Annual Report Examines Chinese Economic and Trade Actions
The U.S.-China Economic and Security Review Commission has released its 2014 report to Congress on the national security implications of the trade and economic relationship between the U.S. and China. This year’s report covers key U.S.-China economic and trade issues, security developments, and China’s diplomatic efforts in the Asia-Pacific region and beyond. In addition, the report examines bilateral clean energy cooperation, China’s growing health care sector, and the safety of Chinese drug imports into the United States. Also covered in the report are matters related to the East Asian regional balance of power, China’s ongoing military modernization, Chinese domestic stability and China’s bilateral relationships.
As has typically been the case, the report casts a critical eye on Chinese policies and practices and makes a number of recommendations for responsive action by the U.S. government. On the positive side, the report welcomes efforts by Chinese authorities to extend better health care and health insurance particularly to the underserved rural population as well as the first steps to lift the domestic residency permit system. China also began to implement plans for a free trade zone in Shanghai that might provide greater access to foreign financial services and health care companies.
- The U.S. trade deficit with China grew by 4.1% during January-August 2014 despite a 6.2% increase in U.S. exports. The bilateral trade deficit stood at $318.4 billion in 2013, setting a record for the fourth straight year.
- China has stalled on liberalizing key sectors in which the U.S. is competitive globally, such as services. Meanwhile, Chinese foreign investment flows into the U.S. have grown while U.S. FDI into China is lower due to an increasingly hostile investment climate. Growing Chinese investment in the U.S. could be a boon to U.S. employment but the peculiarities of state influence on Chinese corporate behavior in the U.S. may also pose significant competitive challenges for domestic companies, with serious drawbacks for U.S. workers.
- China’s chronic overcapacity, especially in sectors such as steel and solar panels, continued to harm U.S. manufacturing and exports by dumping excess supply into global markets.

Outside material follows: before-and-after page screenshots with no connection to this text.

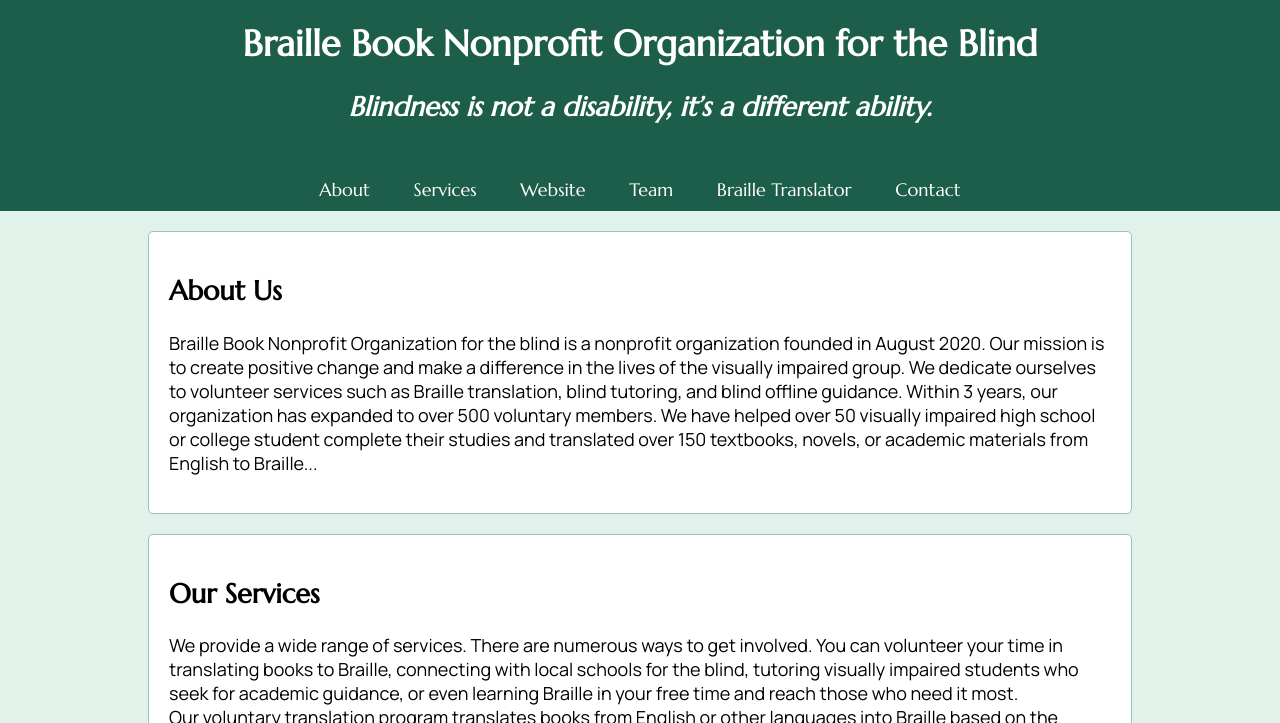
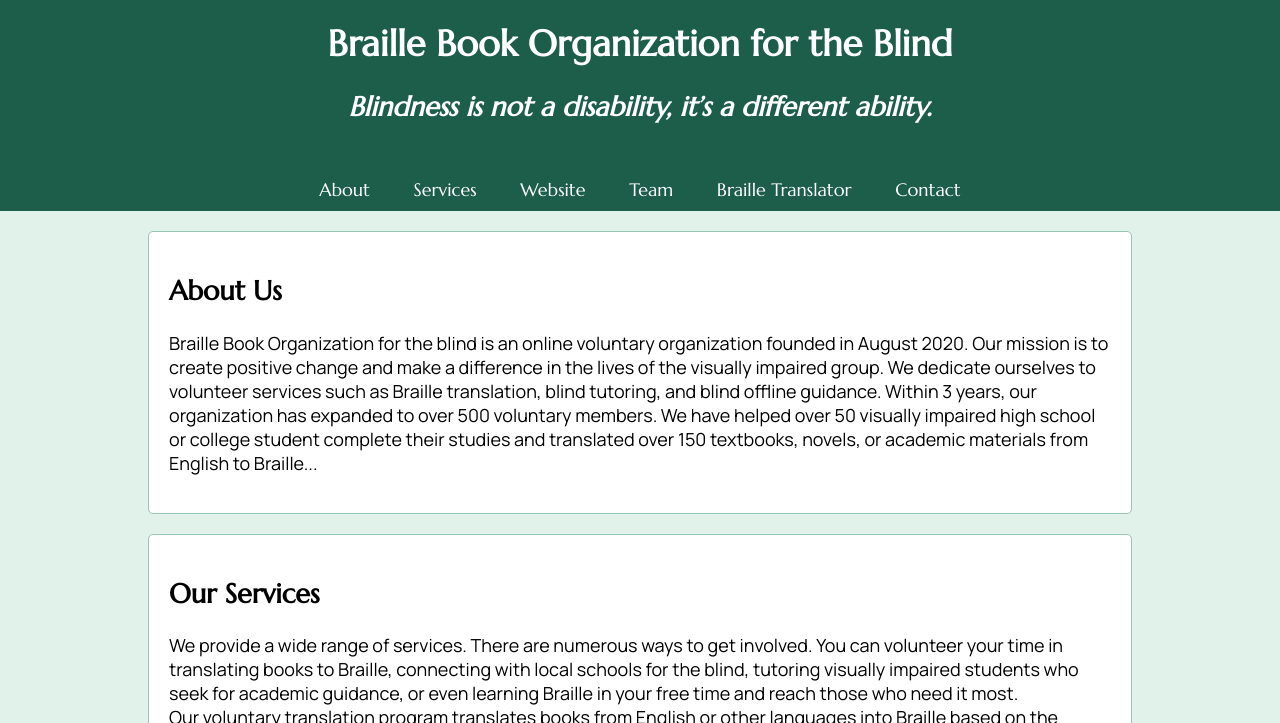
Before and after one commit to BrailleBook/BrailleBook.github.io, a plain HTML site: page index.html in a window 1280 px wide. Shown: the part 77-800 px from the top of the page. Drawn offline with Linux system fonts and the light colour scheme.

Commit message:
Update index.html

```diff
--- a/index.html
+++ b/index.html
@@ -84,7 +84,7 @@
         <div class="logo">
             <img src="logo.png" alt="Company Logo">
         </div>
-        <h1>Braille Book Nonprofit Organization for the Blind</h1>
+        <h1>Braille Book Organization for the Blind</h1>
         <h2><em>Blindness is not a disability, it’s a different ability.</em></h2>
     </header>
     <nav>
@@ -98,7 +98,7 @@
     <div class="container">
         <section>
             <h2 id='About Us'>About Us</h2>
-            <p>Braille Book Nonprofit Organization for the blind is a nonprofit organization founded
+            <p>Braille Book Organization for the blind is an online voluntary organization founded
             in August 2020. Our mission is to create positive change and make a difference
             in the lives of the visually impaired group. We dedicate ourselves to volunteer
             services such as Braille
@@ -211,7 +211,7 @@
         </section>
     </div>
     <footer>
-        <p>&copy; 2023 Braille Book Nonprofit Organization for the Blind. All rights reserved.</p>
+        <p>&copy; 2023 Braille Book Organization for the Blind. All rights reserved.</p>
     </footer>
 </body>
 </html>
```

- The Chinese government made little to no progress this year in implementing the economic reforms designated by its leadership during the 2013 Third Plenum. Instead, Chinese President Xi Jinping and his leadership team focused on a broad anticorruption campaign while using stimulus to avoid further economic slowdown.
- Even as U.S. manufacturing has slumped U.S. corporations have relocated manufacturing operations to China and imports of Chinese manufactured goods have grown exponentially. Unfair Chinese trade practices, including market protections, subsidization and favoritism toward certain domestic players as well as provisions for limiting foreign investment in certain manufacturing operations, have also contributed indirectly to the ongoing decline in U.S. manufacturing employment.
- Although China committed to sweeping reforms when it joined the WTO, Chinese efforts to honor these commitments have slackened in the last ten years. U.S. enforcement actions have increased but the results of these efforts have been limited and many issues remain unaddressed.
Key Trade/Economic Recommendations
- Congress should direct the Government Accountability Office to update its report on the effectiveness of the U.S.-China Joint Commission on Commerce and Trade and the Strategic and Economic Dialogue. The updated report should include an assessment of the objectives sought by the U.S. in these talks and whether China has honored its commitments to date.
- Congress should require the Department of the Treasury to include in its semiannual report to Congress specific information on the beneficial economic impact of China moving to a freely floating currency in terms of U.S. exports, economic growth and job creation. In addition, Congress should urge the administration to begin immediate consultations at the G-7 to identify a multilateral approach to addressing China’s currency manipulation.
- Congress should consider amending existing trade enforcement rules to ensure that foreign investment in the U.S. cannot be used to impede the ability of domestic producers to bring petitions for trade enforcement actions.
- Congress should consider legislation that would make available a remedy to domestic firms that have been injured from the anticompetitive actions (such as access to low-cost or no-cost capital) of foreign state-owned companies for the injury that has been inflicted and allow for the potential award of treble damages.
- Congress should request that the Office of the U.S. Trade Representative, the Department of Commerce and the International Trade Commission report on the extent to which existing authorities would allow for sanctions to be imposed against entities that benefit from trade secrets or other information obtained through cyber intrusions or other illegal means and were provided by a national government, foreign intelligence service or other entity utilizing such means. If authorities do not exist, they should provide a proposal to address such problems.
- Congress should urge the FDA to insist on expedited approvals from the Chinese government for work visas for agency staff as well as on expanded authority to conduct unannounced visits at drug manufacturing facilities in China.
- Congress should pursue measures to improve the government’s information about drug ingredient and dietary supplement producers, especially for imports. To this end, Congress should urge the FDA to work with its Chinese counterparts to establish a more comprehensive regulatory regime for registering China-based active pharmaceutical ingredient producers and make this producer information available on demand for U.S. agencies.